Optometry Australia today released its FY2020-2021 Annual Report which provides a summary of projects and initiatives delivered by the organisation on behalf of members in the past year.
President, Murray Smith said the National Board of Directors was pleased to see such solid results against a backdrop of on-going COVID-19 challenges.
Last week, Mr Smith announced that Optometry Australia had received a 2021 Best Workplace Award in recognition of its exceptional levels of employee engagement and satisfaction.
‘This capped off a remarkable year for the organisation which faced its own challenges with staff working remotely for the entire period. This did not prevent them from being highly engaged, respectful of each other and committed to the delivery of exemplary member service’, Mr Smith said.
As with the annual staff survey, Optometry Australia employs various evaluation tools based on tangible measures that drive an evidenced-based approach to meeting member needs, with many such tools highlighted in the FY2020-2021 Annual Report.
Mr Smith said: ‘One such evaluation tool, perhaps our most critical, is our biennial member survey with the 2021 results* also revealing that members endorse the changes made by Optometry Australia to grow member services and to be more visible in recent years.

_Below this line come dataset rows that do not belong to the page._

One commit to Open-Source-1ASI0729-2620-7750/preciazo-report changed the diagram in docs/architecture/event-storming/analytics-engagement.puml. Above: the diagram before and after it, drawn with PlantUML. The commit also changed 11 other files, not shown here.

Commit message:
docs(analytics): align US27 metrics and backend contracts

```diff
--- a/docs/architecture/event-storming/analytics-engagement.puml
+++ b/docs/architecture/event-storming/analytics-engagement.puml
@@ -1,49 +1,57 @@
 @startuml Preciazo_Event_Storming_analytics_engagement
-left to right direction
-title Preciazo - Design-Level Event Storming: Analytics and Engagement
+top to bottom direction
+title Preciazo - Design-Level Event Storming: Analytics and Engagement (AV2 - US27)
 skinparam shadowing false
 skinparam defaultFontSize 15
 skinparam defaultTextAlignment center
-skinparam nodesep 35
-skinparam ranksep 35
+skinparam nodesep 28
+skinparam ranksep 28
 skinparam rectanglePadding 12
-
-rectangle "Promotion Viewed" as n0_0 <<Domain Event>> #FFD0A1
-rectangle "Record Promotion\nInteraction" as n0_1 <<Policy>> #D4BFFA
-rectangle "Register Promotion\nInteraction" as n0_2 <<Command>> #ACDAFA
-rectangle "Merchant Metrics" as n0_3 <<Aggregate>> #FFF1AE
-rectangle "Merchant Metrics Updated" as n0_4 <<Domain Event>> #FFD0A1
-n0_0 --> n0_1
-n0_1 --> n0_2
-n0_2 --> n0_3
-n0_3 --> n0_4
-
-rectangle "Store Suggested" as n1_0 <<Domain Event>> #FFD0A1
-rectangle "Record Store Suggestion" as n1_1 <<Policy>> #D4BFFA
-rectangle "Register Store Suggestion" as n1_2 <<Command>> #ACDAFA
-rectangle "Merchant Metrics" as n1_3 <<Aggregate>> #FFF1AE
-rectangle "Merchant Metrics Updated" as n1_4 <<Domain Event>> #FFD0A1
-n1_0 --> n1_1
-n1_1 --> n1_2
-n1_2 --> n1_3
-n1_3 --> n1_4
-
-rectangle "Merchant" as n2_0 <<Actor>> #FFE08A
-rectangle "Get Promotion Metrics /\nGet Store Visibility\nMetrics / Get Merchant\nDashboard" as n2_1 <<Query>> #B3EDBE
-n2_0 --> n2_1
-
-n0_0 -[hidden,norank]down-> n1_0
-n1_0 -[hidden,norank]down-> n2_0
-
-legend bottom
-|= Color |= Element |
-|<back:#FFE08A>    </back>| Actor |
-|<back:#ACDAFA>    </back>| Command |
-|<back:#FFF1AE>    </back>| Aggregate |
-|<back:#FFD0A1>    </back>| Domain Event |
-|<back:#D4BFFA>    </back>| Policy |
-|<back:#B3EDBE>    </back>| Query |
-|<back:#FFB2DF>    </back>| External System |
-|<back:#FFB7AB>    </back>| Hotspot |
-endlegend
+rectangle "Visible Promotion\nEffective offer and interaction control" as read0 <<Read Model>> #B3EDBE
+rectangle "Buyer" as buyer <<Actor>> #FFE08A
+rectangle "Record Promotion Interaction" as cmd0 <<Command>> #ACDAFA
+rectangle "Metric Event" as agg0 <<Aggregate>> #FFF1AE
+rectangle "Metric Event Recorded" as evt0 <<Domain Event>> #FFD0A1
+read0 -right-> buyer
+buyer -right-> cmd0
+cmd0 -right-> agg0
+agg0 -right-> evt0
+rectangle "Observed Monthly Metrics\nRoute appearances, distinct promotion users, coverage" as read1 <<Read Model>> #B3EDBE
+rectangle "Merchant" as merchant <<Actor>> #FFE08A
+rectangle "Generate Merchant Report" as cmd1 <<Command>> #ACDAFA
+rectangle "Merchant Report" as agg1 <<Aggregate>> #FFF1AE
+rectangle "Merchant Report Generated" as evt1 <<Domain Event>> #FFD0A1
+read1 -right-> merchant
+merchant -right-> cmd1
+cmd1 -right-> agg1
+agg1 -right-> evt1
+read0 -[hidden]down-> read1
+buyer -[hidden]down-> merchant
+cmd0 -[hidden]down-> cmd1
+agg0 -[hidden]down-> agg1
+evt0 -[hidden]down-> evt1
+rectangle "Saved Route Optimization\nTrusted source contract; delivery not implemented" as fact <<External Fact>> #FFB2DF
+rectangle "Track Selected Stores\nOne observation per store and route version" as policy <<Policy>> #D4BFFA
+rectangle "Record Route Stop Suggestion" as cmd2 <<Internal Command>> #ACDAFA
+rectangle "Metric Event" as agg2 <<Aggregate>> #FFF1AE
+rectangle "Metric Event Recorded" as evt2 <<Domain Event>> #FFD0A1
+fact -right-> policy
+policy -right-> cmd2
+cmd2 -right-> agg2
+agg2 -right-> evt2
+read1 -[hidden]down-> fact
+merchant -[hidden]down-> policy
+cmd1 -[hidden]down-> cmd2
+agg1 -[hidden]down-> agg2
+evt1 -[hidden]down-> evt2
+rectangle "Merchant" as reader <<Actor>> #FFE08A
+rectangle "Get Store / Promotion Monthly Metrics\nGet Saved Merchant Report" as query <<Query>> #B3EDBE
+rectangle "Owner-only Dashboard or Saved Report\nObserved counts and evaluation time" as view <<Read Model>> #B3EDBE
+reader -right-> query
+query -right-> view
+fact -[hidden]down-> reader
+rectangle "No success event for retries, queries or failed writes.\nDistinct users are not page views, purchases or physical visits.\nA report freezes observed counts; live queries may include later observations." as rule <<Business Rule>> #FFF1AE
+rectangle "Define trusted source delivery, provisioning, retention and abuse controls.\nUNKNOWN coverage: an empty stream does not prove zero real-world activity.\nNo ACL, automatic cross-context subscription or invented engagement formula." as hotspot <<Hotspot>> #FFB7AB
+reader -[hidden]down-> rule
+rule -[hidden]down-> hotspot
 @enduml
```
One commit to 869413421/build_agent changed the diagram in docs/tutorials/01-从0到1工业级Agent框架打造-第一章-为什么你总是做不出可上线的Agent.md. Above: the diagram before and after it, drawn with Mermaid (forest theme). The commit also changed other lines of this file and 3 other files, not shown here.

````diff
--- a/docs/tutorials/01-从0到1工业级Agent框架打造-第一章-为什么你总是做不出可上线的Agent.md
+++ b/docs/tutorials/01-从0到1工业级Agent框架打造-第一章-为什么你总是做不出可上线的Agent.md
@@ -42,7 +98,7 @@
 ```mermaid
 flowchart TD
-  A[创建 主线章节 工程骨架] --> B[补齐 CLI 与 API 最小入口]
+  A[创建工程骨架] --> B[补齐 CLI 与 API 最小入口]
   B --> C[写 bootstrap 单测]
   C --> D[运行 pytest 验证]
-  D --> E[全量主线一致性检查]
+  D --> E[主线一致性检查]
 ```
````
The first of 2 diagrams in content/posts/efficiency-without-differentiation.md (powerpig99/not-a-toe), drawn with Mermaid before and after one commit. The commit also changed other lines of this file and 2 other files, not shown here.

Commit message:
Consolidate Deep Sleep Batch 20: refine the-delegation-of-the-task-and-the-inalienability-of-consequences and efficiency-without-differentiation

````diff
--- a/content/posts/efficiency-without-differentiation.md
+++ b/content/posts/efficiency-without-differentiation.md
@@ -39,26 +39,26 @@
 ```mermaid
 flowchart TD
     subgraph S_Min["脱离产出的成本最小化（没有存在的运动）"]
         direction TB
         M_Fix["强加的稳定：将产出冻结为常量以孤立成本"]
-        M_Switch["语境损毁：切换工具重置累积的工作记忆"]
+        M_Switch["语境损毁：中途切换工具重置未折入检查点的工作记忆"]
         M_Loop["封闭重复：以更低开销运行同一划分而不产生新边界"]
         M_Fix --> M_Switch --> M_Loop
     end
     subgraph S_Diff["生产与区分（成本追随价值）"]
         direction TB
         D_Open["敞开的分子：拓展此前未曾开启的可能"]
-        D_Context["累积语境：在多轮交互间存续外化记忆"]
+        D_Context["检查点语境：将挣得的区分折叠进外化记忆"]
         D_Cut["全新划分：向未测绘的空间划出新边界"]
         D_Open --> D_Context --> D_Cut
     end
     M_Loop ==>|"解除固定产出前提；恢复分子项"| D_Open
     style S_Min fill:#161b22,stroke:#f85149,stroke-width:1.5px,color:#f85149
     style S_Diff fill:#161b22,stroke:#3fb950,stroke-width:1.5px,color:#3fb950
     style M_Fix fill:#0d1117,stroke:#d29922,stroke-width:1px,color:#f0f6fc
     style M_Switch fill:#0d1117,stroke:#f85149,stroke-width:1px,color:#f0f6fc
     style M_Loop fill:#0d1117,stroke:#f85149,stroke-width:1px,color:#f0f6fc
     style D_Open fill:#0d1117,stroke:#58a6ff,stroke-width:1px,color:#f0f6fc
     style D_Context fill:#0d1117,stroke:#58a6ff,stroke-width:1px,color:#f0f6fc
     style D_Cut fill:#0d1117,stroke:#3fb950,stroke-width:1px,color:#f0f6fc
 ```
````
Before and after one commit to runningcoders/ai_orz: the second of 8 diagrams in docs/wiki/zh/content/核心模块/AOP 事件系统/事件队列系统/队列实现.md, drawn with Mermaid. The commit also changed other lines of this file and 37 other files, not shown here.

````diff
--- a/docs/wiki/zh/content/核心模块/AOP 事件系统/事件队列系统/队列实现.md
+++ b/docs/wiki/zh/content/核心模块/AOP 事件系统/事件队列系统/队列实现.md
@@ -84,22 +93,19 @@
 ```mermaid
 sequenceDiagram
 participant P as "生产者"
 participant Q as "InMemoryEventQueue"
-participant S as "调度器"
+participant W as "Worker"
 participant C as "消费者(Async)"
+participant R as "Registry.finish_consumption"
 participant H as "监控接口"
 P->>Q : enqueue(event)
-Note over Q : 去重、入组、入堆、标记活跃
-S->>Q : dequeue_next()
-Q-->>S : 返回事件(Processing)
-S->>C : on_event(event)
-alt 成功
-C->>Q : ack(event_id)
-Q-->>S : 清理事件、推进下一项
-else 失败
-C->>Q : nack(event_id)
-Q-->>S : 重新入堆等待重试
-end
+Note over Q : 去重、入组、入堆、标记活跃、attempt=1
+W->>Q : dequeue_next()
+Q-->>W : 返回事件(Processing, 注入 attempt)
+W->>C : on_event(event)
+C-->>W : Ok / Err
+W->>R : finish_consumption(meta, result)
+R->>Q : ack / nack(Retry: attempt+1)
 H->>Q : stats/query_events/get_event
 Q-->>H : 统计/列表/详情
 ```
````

‘Members have given us reassurance that we are responding to their needs and the needs of the sector’s growth, elevation and evolution’.
The survey results highlight that 88% of members now consider Optometry Australia a leader; 86% effective; and 83% innovative.
‘This is a positive response that we are addressing member concerns and needs while putting in place a solid framework to evolve and sustain optometry’, Mr Smith said.
Optometry Australia’s main benchmarks that it uses to measure member sentiment include:
|Optometry Australia provides good membership value
|Members who would recommend, or likely recommend membership
|Optometry Australia is trustworthy
|Optometry Australia is member focused
In addition to the above results, the organisation employs a team of seven highly qualified optometrists dedicated to supporting member services including providing one-on-one advice, often on complex issues, via a Member Help Desk. This service consistently receives a 98% satisfaction rating.
Another evaluation tool is attendance and feedback on Optometry Australia’s CPD program.
‘In FY2020/2021 members spent a combined 53,700 hours participating in our programs and 80% of members now rank our education offer as very valuable. Based on this, we have solid evidence that our entry into education delivery was the right decision’, Mr Smith said.
The year ahead
Mr Smith said that the sector had much to look forward to, notwithstanding that 2022 may be the first in three years where optometrists may be able to deliver uninterrupted clinical and patient care.
He added that there were several new initiatives that the organisation will be a focus on in the first quarter of the new year.
With a federal election looming, Mr Smith said that Optometry Australia will once again ask members for their support to write to sitting and aspiring politicians to put eye health on the federal agenda as a matter of priority.
‘We’ve already had many members respond to our call out with hundreds of pieces of correspondence sent to politicians across Australia to date, but we will need many more voices to sway opinion and to generate the level of debate necessary to instigate change.
‘By working together and igniting our collective voice, we will have a much stronger probability of informing national debate on the timely diagnosis and treatment of eye disease in Australia’.
He added that Optometry Australia was developing a 2022 Federal Election platform which would also be distributed to key policy makers.
‘This platform summarises our practical solutions to address Australia’s looming eye health crisis and its goal is to generate a political reaction’.
A second early initiative highlighted by Mr Smith is to bring the sector together to start discussing the environmental footprint of optometry.
‘With health care contributing to an estimated 4-5% of global greenhouse gas emissions, it is incumbent on our profession to seek ways to reduce our environmental footprint’.
Optometry Australia recently announced that it will hold a special interest group event on this topic in early 2022 to commence the conversation and to help shape the sector’s response to this critical issue. Details will be issued in due course.
Optometry Australia is currently finalising its CPD strategy which, Mr Smith said, will shape the organisation’s education program to ensure that optometrists are in the best possible position to meet community eye health expectations now and into the future.
‘I look forward to sharing this strategy with our members once it is ready’.
With structural optimisation a cornerstone of our FY2021-2024 Shared Strategic Plan, Optometry Australia will continue to work proactively with the state division Presidents to maintain momentum around ways to generate greater efficiencies across the federation.
‘We need to do this so that we, the collective professional body for optometrists, can be more efficient at evolving and sustaining the profession, and providing exceptional member value.
‘We have also invited the state divisions to identify champions to lead the profession to work to full scope across all state jurisdictions’, Mr Smith said.
Caption: Above right: Murray Smith, President, Optometry Australia
*Optometry Australia’s 2021 Member Survey was conducted in October 2021
Tagged as: Advocacy & government, Good vision for life, Leadership, Member services